Crop rotation is an important consideration in a no-till or conventional tillage rotation. The most common rotation we use on planted acres is a corn/soybean rotation.
Good for the Land, Good for the Farmer
We can produce crops with fewer inputs when we use rotation. Planting corn-after-corn continuously requires increased use of fertilizers. Plus, corn residue causes seedling emergence problems over time.
Corn planted after soybeans will cost less than continuous corn by decreasing fertilizer and insecticide costs. Because of the narrow profit margins in crop production, these yield increases and reduced production costs affect profitability.
We like to plant an occasional wheat rotation in a corn/soybean rotation. Wheat increases organic matter, aids in weed control and increases stored moisture available for the following crop. No-tilling wheat into soybean stubble also provides a disease-free seedling environment, but wheat planted behind corn can be prone to Head Scab disease.
Reduced-Tillage and Crop Rotation
A large percentage of acres we farm are in a no-till/minimum-till cropping system. Crop rotations play an important role in the success of most crop-production systems, but especially in conservation-tillage ones.
No-till/minimum-till crop production is especially advantageous in difficult soil types. The timeliness and reduced-labor benefits of a minimum-tillage system combined with yield advantages and reduced inputs from a good crop rotation significantly increases profits associated with crop production.

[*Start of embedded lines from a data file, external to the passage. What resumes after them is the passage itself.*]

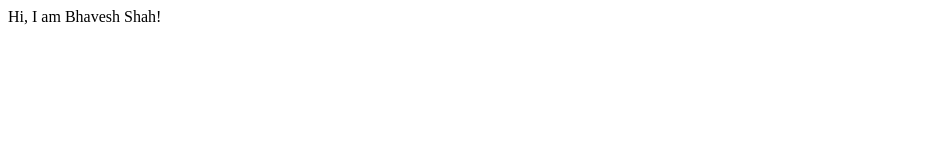
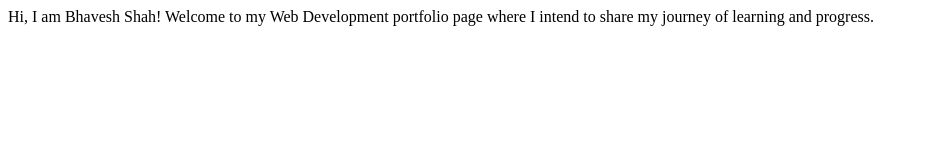
Before and after one commit to bhavesh-webdeveloper/bhavesh-shah-portfolio-site, a plain HTML site: page index.html in a window 1280 px wide. Shown: the whole page, without its empty margins (0-928 px from the left). Drawn offline with Linux system fonts and the light colour scheme.

Commit message:
updated text

```diff
--- a/index.html
+++ b/index.html
@@ -8,5 +8,6 @@
 </head>
 <body>
     Hi, I am Bhavesh Shah!
+    Welcome to my Web Development portfolio page where I intend to share my journey of learning and progress.
 </body>
 </html>
```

Making these crop rotations work effectively takes planning and initial investments in machinery. We consider crop rotation an essential part of a successful reduced-tillage cropping system.